  12. ^ Joy Division (1 February 2011). "Ian Curtis and Annik Honoré - the Dazzling History of Joy Division". Joy Division Bootlegs. Retrieved 2 January 2012. 
  13. ^ http://blog.omahype.com/2012/09/joy-division/
  14. ^ http://www.anothermag.com/current/view/1897/Ian_Curtis
  15. ^ "Ian Curtis memorial stone stolen". BBC News. 2 July 2008. Retrieved 3 July 2008. 
  16. ^ "New stone laid at Curtis memorial". Macclesfield Express (MEN Media). 30 July 2008. Retrieved 22 January 2009. 
  17. ^ Woodard, Josef (November–December 1987). "Out From The Shadows: New Order". Option. 
  18. ^ Singh, Amrit (13 April 2012). "New Order "Elegia"". Stereogum. 
  19. ^ "Here to Stay". Last.fm. Retrieved April 2014. 
  20. ^ "Wallace Street, Wellington on GoogleMaps". Googlemaps. Retrieved 17 June 2013. 
  21. ^ Steve McKinlay (5 January 2005). "Mother, I tried, please believe me". Flickr. Retrieved 25 September 2010. 
  22. ^ Kelly Burns (12 September 2009). "Killjoy division cleans up 'Ian Curtis wall'". Stuff.co.nz. Fairfax Media. Retrieved 30 October 2011. 
  23. ^ "Wellington punk art wall rises again". Stuff.co.nz. 17 September 2009. Retrieved 30 October 2011. 
  24. ^ Kerry McBride (2013-02-25). "Artist plans to resurrect singer's street memorial". Dominion Post. 
  25. ^ http://joydivision-neworder.blogspot.com.au/2011/02/ian-curtis-and-annik-honore-dazzling.html
  26. ^ Tim Kroenert (31 October 2007). "Biopic avoids venerating troubled artist antihero". Eureka Street. Retrieved 31 October 2011. 

Further reading[edit]

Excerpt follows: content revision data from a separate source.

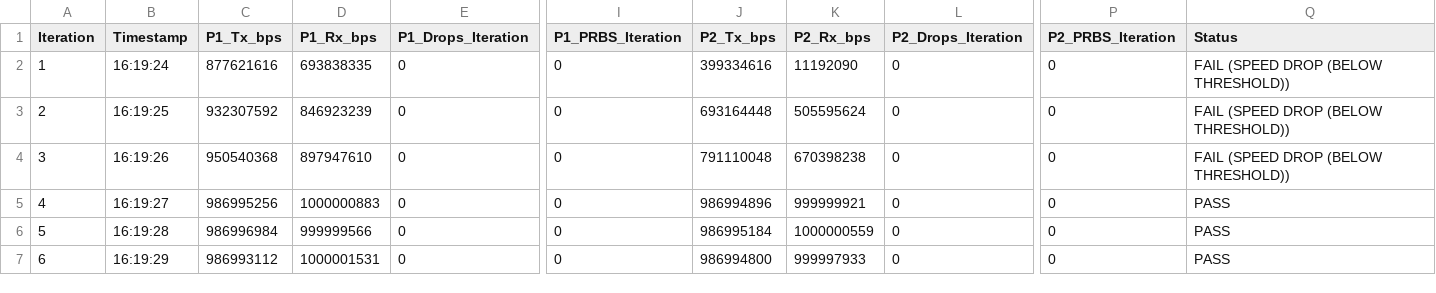
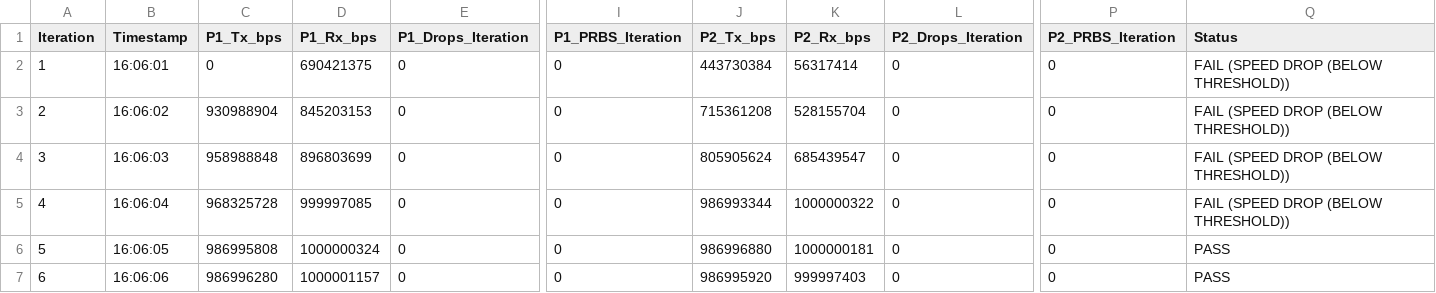
Before and after one commit to achen-max/SpirentTesting, a CSV file: slipring_metrics.csv, drawn as a sheet; only a part is shown, gaps mark what is left out; the diff covers the shown part only; the diff names each change by its address in the sheet, - before the commit and + after, or states it on an @@ line.

```diff
--- a/slipring_metrics.csv
+++ b/slipring_metrics.csv
-B2 (Timestamp): 16:19:24
+B2 (Timestamp): 16:06:01
-C2 (P1_Tx_bps): 877621616
+C2 (P1_Tx_bps): 0
-D2 (P1_Rx_bps): 693838335
+D2 (P1_Rx_bps): 690421375
-J2 (P2_Tx_bps): 399334616
+J2 (P2_Tx_bps): 443730384
-K2 (P2_Rx_bps): 11192090
+K2 (P2_Rx_bps): 56317414
-B3 (Timestamp): 16:19:25
+B3 (Timestamp): 16:06:02
-C3 (P1_Tx_bps): 932307592
+C3 (P1_Tx_bps): 930988904
-D3 (P1_Rx_bps): 846923239
+D3 (P1_Rx_bps): 845203153
-J3 (P2_Tx_bps): 693164448
+J3 (P2_Tx_bps): 715361208
-K3 (P2_Rx_bps): 505595624
+K3 (P2_Rx_bps): 528155704
-B4 (Timestamp): 16:19:26
+B4 (Timestamp): 16:06:03
-C4 (P1_Tx_bps): 950540368
+C4 (P1_Tx_bps): 958988848
-D4 (P1_Rx_bps): 897947610
+D4 (P1_Rx_bps): 896803699
-J4 (P2_Tx_bps): 791110048
+J4 (P2_Tx_bps): 805905624
-K4 (P2_Rx_bps): 670398238
+K4 (P2_Rx_bps): 685439547
-B5 (Timestamp): 16:19:27
+B5 (Timestamp): 16:06:04
-C5 (P1_Tx_bps): 986995256
+C5 (P1_Tx_bps): 968325728
-D5 (P1_Rx_bps): 1000000883
+D5 (P1_Rx_bps): 999997085
-J5 (P2_Tx_bps): 986994896
+J5 (P2_Tx_bps): 986993344
-K5 (P2_Rx_bps): 999999921
+K5 (P2_Rx_bps): 1000000322
-Q5 (Status): PASS
+Q5 (Status): FAIL (SPEED DROP (BELOW THRESHOLD))
-B6 (Timestamp): 16:19:28
+B6 (Timestamp): 16:06:05
-C6 (P1_Tx_bps): 986996984
+C6 (P1_Tx_bps): 986995808
-D6 (P1_Rx_bps): 999999566
+D6 (P1_Rx_bps): 1000000324
-J6 (P2_Tx_bps): 986995184
+J6 (P2_Tx_bps): 986996880
-K6 (P2_Rx_bps): 1000000559
+K6 (P2_Rx_bps): 1000000181
-B7 (Timestamp): 16:19:29
+B7 (Timestamp): 16:06:06
-C7 (P1_Tx_bps): 986993112
+C7 (P1_Tx_bps): 986996280
-D7 (P1_Rx_bps): 1000001531
+D7 (P1_Rx_bps): 1000001157
-J7 (P2_Tx_bps): 986994800
+J7 (P2_Tx_bps): 986995920
-K7 (P2_Rx_bps): 999997933
+K7 (P2_Rx_bps): 999997403
```
Also changed, not shown: 2 removed rows, 75 edited cells and row numbers in column A elsewhere in this file, slipring_config.csv, slipring_failures.csv, 2 other files.
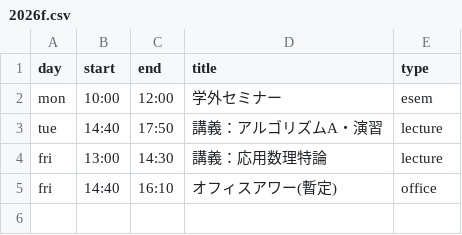
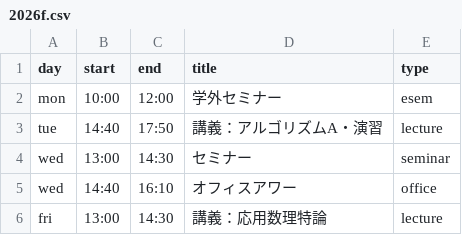
Before and after one commit to Shun-310/shun-310.github.io, a CSV file: ja/schedule/csv/2026f.csv, drawn as a sheet.

```diff
--- a/ja/schedule/csv/2026f.csv
+++ b/ja/schedule/csv/2026f.csv
@@ -3,3 +3,4 @@ mon,10:00,12:00,学外セミナー,esem
 tue,14:40,17:50,講義：アルゴリズムA・演習,lecture
+wed,13:00,14:30,セミナー,seminar
+wed,14:40,16:10,オフィスアワー,office
 fri,13:00,14:30,講義：応用数理特論,lecture
-fri,14:40,16:10,オフィスアワー(暫定),office
```
Also changed, not shown: ja/schedule/csv/2026s.csv, 3 other files.
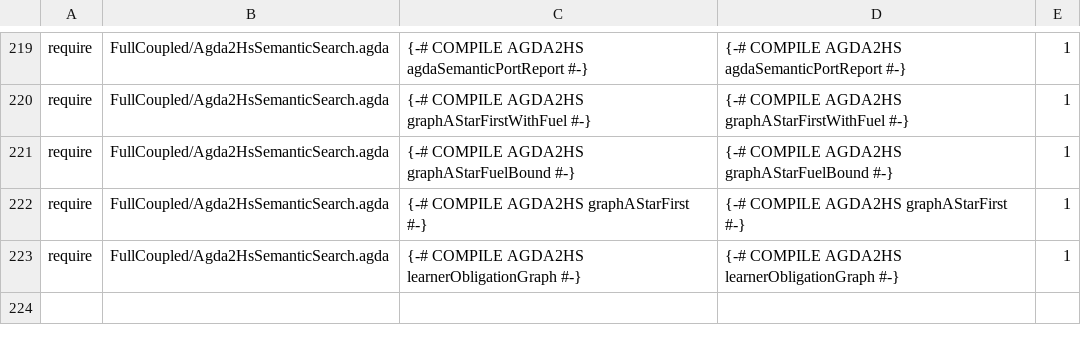
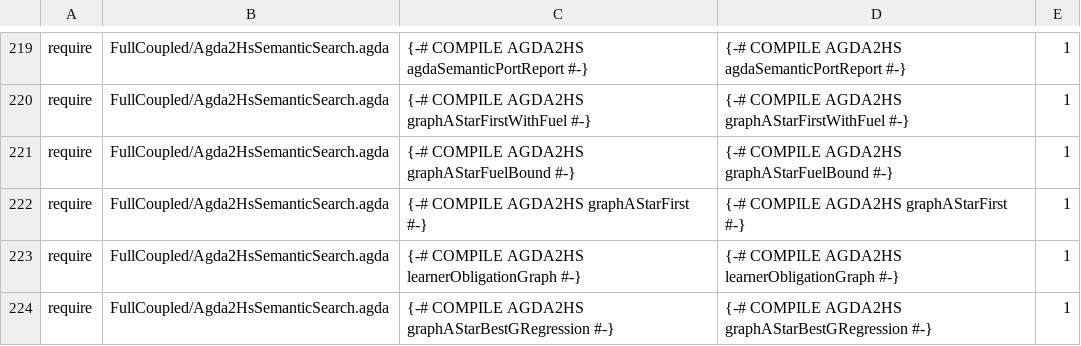
Before and after one commit to JohnChristianD/Deep-Watkins-Monoid-LSTM, a TSV file: .ci/agda/import-contracts.tsv, drawn as a sheet; only a part is shown, gaps mark what is left out; the diff names each change by its address in the sheet, - before the commit and + after, or states it on an @@ line.

Commit message:
Require extraction contract for A* best-g regression

```diff
--- a/.ci/agda/import-contracts.tsv
+++ b/.ci/agda/import-contracts.tsv
+row 224: require | FullCoupled/Agda2HsSemanticSearch.agda | {-# COMPILE AGDA2HS graphAStarBestGRegression #-} | {-# COMPILE AGDA2HS graphAStarBestGRegression #-} | 1
```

  • Curtis, Deborah (1995) Touching from a Distance — Ian Curtis and Joy Division, Faber and Faber Limited; ISBN 0-571-17445-0
  • Middles, Mick and Reade, Lindsay (2006) Torn Apart: The Life of Ian Curtis, Omnibus Press; ISBN 1-84449-826-3
  • Heylin, Clinton and Wood, Craig (1988) Joy Division: Form (and Substance), Sound Pub; ISBN 1-871407-00-1
  • Middles, Mick (1996) From Joy Division to New Order, Virgin Books; ISBN 0-7535-0638-6
  • Edge, Brian (1984) Pleasures and Wayward Distractions, Omnibus Press; ISBN 0-7119-1439-7

External links[edit]